__Task brief__
From the entries, filter out every line that lacks "Isteri" and copy the rest.

__Before-and-after change data__
—————

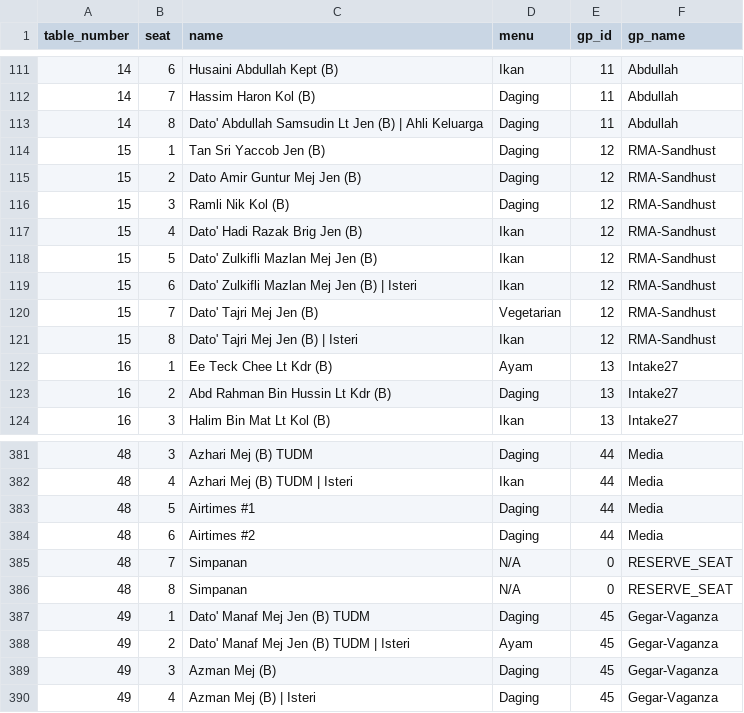
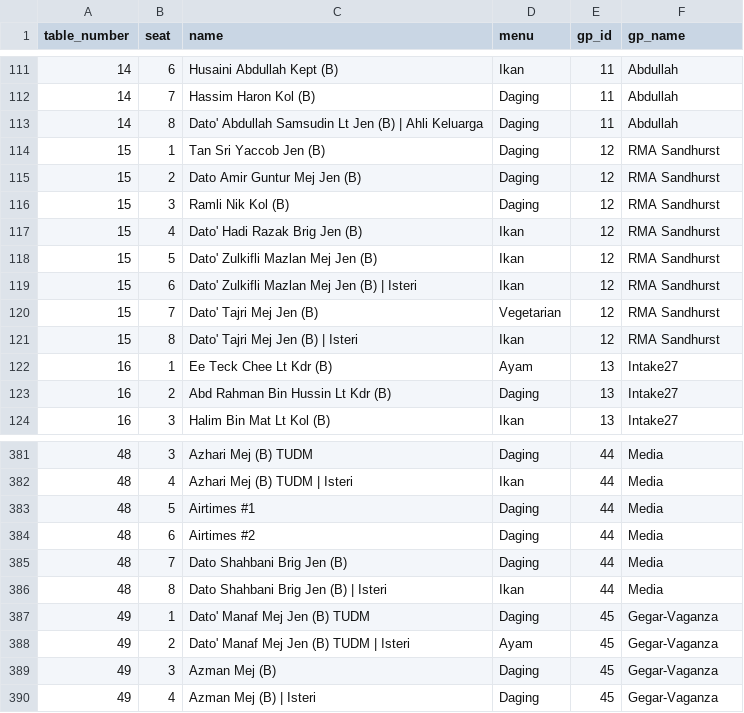
Before and after one commit to hamdanyc/mmmr, a CSV file: guest_seat.csv, drawn as a sheet; only a part is shown, gaps mark what is left out.

Commit message:
Add Shahbani

```diff
--- a/guest_seat.csv
+++ b/guest_seat.csv
@@ -113,10 +113,10 @@ table_number,seat,name,menu,gp_id,gp_name
 14,8,Dato' Abdullah Samsudin Lt Jen (B) | Ahli Keluarga,Daging,11,Abdullah
-15,1,Tan Sri Yaccob Jen (B),Daging,12,RMA-Sandhust
-15,2,Dato Amir Guntur Mej Jen (B),Daging,12,RMA-Sandhust
-15,3,Ramli Nik Kol (B),Daging,12,RMA-Sandhust
-15,4,Dato' Hadi Razak Brig Jen (B),Ikan,12,RMA-Sandhust
-15,5,Dato' Zulkifli Mazlan Mej Jen (B),Ikan,12,RMA-Sandhust
-15,6,Dato' Zulkifli Mazlan Mej Jen (B) | Isteri,Ikan,12,RMA-Sandhust
-15,7,Dato' Tajri Mej Jen (B),Vegetarian,12,RMA-Sandhust
-15,8,Dato' Tajri Mej Jen (B) | Isteri,Ikan,12,RMA-Sandhust
+15,1,Tan Sri Yaccob Jen (B),Daging,12,RMA Sandhurst
+15,2,Dato Amir Guntur Mej Jen (B),Daging,12,RMA Sandhurst
+15,3,Ramli Nik Kol (B),Daging,12,RMA Sandhurst
+15,4,Dato' Hadi Razak Brig Jen (B),Ikan,12,RMA Sandhurst
+15,5,Dato' Zulkifli Mazlan Mej Jen (B),Ikan,12,RMA Sandhurst
+15,6,Dato' Zulkifli Mazlan Mej Jen (B) | Isteri,Ikan,12,RMA Sandhurst
+15,7,Dato' Tajri Mej Jen (B),Vegetarian,12,RMA Sandhurst
+15,8,Dato' Tajri Mej Jen (B) | Isteri,Ikan,12,RMA Sandhurst
 16,1,Ee Teck Chee Lt Kdr (B),Ayam,13,Intake27
@@ -384,4 +384,4 @@ table_number,seat,name,menu,gp_id,gp_name
 48,6,Airtimes #2,Daging,44,Media
-48,7,Simpanan,N/A,0,RESERVE_SEAT
-48,8,Simpanan,N/A,0,RESERVE_SEAT
+48,7,Dato Shahbani Brig Jen (B),Daging,44,Media
+48,8,Dato Shahbani Brig Jen (B) | Isteri,Ikan,44,Media
 49,1,Dato' Manaf Mej Jen (B) TUDM,Daging,45,Gegar-Vaganza
```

—————

__Exercise answer__
-15,6,Dato' Zulkifli Mazlan Mej Jen (B) | Isteri,Ikan,12,RMA-Sandhust
-15,8,Dato' Tajri Mej Jen (B) | Isteri,Ikan,12,RMA-Sandhust
+15,6,Dato' Zulkifli Mazlan Mej Jen (B) | Isteri,Ikan,12,RMA Sandhurst
+15,8,Dato' Tajri Mej Jen (B) | Isteri,Ikan,12,RMA Sandhurst
+48,8,Dato Shahbani Brig Jen (B) | Isteri,Ikan,44,Media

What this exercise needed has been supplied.